> **How to complete this task**: Repeat the data exactly as it stands.

*** Opening of Listed entries ***

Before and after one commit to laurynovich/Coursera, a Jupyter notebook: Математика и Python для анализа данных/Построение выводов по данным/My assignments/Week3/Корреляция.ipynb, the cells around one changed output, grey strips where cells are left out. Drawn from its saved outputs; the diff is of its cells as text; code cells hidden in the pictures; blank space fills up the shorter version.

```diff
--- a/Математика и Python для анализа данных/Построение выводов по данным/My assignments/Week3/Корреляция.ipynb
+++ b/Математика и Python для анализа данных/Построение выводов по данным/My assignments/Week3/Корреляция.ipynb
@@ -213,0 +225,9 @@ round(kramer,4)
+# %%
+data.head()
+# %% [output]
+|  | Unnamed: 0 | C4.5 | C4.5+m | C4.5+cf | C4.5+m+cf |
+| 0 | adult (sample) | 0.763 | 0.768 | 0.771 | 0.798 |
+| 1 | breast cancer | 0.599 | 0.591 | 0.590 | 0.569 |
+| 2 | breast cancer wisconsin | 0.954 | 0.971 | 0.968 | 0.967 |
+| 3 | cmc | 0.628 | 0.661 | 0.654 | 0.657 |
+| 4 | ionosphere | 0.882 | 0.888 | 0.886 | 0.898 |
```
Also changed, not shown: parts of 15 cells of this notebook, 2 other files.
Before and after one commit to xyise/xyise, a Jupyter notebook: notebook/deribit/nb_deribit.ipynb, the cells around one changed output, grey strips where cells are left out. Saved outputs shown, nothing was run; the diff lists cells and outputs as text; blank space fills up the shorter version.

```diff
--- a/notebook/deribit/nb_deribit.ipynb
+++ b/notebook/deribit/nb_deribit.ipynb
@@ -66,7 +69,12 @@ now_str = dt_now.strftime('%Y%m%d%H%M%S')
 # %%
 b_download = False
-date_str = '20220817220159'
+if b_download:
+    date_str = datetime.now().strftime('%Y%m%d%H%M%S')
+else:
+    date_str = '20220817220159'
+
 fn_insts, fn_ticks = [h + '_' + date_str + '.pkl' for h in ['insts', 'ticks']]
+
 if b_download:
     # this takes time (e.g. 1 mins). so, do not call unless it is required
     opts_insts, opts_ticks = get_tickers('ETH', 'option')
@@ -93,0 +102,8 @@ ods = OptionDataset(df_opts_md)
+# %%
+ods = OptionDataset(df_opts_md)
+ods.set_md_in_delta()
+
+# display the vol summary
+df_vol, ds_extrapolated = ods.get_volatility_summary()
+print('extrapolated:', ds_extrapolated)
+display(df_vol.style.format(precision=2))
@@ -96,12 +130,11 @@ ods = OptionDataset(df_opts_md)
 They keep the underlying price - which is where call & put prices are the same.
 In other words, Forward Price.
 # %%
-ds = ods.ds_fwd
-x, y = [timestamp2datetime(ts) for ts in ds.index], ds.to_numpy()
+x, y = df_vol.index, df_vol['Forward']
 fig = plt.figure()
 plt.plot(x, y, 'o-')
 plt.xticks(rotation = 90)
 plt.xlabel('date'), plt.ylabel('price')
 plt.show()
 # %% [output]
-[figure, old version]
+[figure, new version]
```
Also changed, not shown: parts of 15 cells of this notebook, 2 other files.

*** Close of Listed entries ***

> **Task result**:
Before and after one commit to laurynovich/Coursera, a Jupyter notebook: Математика и Python для анализа данных/Построение выводов по данным/My assignments/Week3/Корреляция.ipynb, the cells around one changed output, grey strips where cells are left out. Drawn from its saved outputs; the diff is of its cells as text; code cells hidden in the pictures; blank space fills up the shorter version.

```diff
--- a/Математика и Python для анализа данных/Построение выводов по данным/My assignments/Week3/Корреляция.ipynb
+++ b/Математика и Python для анализа данных/Построение выводов по данным/My assignments/Week3/Корреляция.ipynb
@@ -213,0 +225,9 @@ round(kramer,4)
+# %%
+data.head()
+# %% [output]
+|  | Unnamed: 0 | C4.5 | C4.5+m | C4.5+cf | C4.5+m+cf |
+| 0 | adult (sample) | 0.763 | 0.768 | 0.771 | 0.798 |
+| 1 | breast cancer | 0.599 | 0.591 | 0.590 | 0.569 |
+| 2 | breast cancer wisconsin | 0.954 | 0.971 | 0.968 | 0.967 |
+| 3 | cmc | 0.628 | 0.661 | 0.654 | 0.657 |
+| 4 | ionosphere | 0.882 | 0.888 | 0.886 | 0.898 |
```
Also changed, not shown: parts of 15 cells of this notebook, 2 other files.
Before and after one commit to xyise/xyise, a Jupyter notebook: notebook/deribit/nb_deribit.ipynb, the cells around one changed output, grey strips where cells are left out. Saved outputs shown, nothing was run; the diff lists cells and outputs as text; blank space fills up the shorter version.

```diff
--- a/notebook/deribit/nb_deribit.ipynb
+++ b/notebook/deribit/nb_deribit.ipynb
@@ -66,7 +69,12 @@ now_str = dt_now.strftime('%Y%m%d%H%M%S')
 # %%
 b_download = False
-date_str = '20220817220159'
+if b_download:
+    date_str = datetime.now().strftime('%Y%m%d%H%M%S')
+else:
+    date_str = '20220817220159'
+
 fn_insts, fn_ticks = [h + '_' + date_str + '.pkl' for h in ['insts', 'ticks']]
+
 if b_download:
     # this takes time (e.g. 1 mins). so, do not call unless it is required
     opts_insts, opts_ticks = get_tickers('ETH', 'option')
@@ -93,0 +102,8 @@ ods = OptionDataset(df_opts_md)
+# %%
+ods = OptionDataset(df_opts_md)
+ods.set_md_in_delta()
+
+# display the vol summary
+df_vol, ds_extrapolated = ods.get_volatility_summary()
+print('extrapolated:', ds_extrapolated)
+display(df_vol.style.format(precision=2))
@@ -96,12 +130,11 @@ ods = OptionDataset(df_opts_md)
 They keep the underlying price - which is where call & put prices are the same.
 In other words, Forward Price.
 # %%
-ds = ods.ds_fwd
-x, y = [timestamp2datetime(ts) for ts in ds.index], ds.to_numpy()
+x, y = df_vol.index, df_vol['Forward']
 fig = plt.figure()
 plt.plot(x, y, 'o-')
 plt.xticks(rotation = 90)
 plt.xlabel('date'), plt.ylabel('price')
 plt.show()
 # %% [output]
-[figure, old version]
+[figure, new version]
```
Also changed, not shown: parts of 15 cells of this notebook, 2 other files.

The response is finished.